====== Data supplied
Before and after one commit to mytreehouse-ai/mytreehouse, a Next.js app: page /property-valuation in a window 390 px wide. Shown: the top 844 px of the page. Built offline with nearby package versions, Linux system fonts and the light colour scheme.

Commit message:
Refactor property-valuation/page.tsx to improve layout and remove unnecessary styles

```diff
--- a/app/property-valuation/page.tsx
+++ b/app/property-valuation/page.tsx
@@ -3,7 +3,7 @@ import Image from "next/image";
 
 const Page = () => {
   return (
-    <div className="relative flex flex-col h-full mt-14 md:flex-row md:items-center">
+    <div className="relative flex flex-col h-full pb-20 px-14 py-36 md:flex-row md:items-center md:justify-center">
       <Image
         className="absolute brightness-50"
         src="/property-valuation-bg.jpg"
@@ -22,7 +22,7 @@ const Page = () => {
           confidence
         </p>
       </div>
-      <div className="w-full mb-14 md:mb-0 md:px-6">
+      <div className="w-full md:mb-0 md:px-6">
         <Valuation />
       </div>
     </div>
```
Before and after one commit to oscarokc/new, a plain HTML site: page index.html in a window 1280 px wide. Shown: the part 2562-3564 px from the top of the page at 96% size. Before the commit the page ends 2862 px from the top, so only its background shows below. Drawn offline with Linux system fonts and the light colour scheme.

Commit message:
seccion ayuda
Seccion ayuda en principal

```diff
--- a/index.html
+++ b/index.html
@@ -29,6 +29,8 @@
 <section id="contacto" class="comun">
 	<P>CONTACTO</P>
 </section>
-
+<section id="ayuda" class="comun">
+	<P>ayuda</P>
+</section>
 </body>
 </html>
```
============
Write out each record again, keeping every word as it is.

**Output below**
Before and after one commit to mytreehouse-ai/mytreehouse, a Next.js app: page /property-valuation in a window 390 px wide. Shown: the top 844 px of the page. Built offline with nearby package versions, Linux system fonts and the light colour scheme.

Commit message:
Refactor property-valuation/page.tsx to improve layout and remove unnecessary styles

```diff
--- a/app/property-valuation/page.tsx
+++ b/app/property-valuation/page.tsx
@@ -3,7 +3,7 @@ import Image from "next/image";
 
 const Page = () => {
   return (
-    <div className="relative flex flex-col h-full mt-14 md:flex-row md:items-center">
+    <div className="relative flex flex-col h-full pb-20 px-14 py-36 md:flex-row md:items-center md:justify-center">
       <Image
         className="absolute brightness-50"
         src="/property-valuation-bg.jpg"
@@ -22,7 +22,7 @@ const Page = () => {
           confidence
         </p>
       </div>
-      <div className="w-full mb-14 md:mb-0 md:px-6">
+      <div className="w-full md:mb-0 md:px-6">
         <Valuation />
       </div>
     </div>
```
Before and after one commit to oscarokc/new, a plain HTML site: page index.html in a window 1280 px wide. Shown: the part 2562-3564 px from the top of the page at 96% size. Before the commit the page ends 2862 px from the top, so only its background shows below. Drawn offline with Linux system fonts and the light colour scheme.

Commit message:
seccion ayuda
Seccion ayuda en principal

```diff
--- a/index.html
+++ b/index.html
@@ -29,6 +29,8 @@
 <section id="contacto" class="comun">
 	<P>CONTACTO</P>
 </section>
-
+<section id="ayuda" class="comun">
+	<P>ayuda</P>
+</section>
 </body>
 </html>
```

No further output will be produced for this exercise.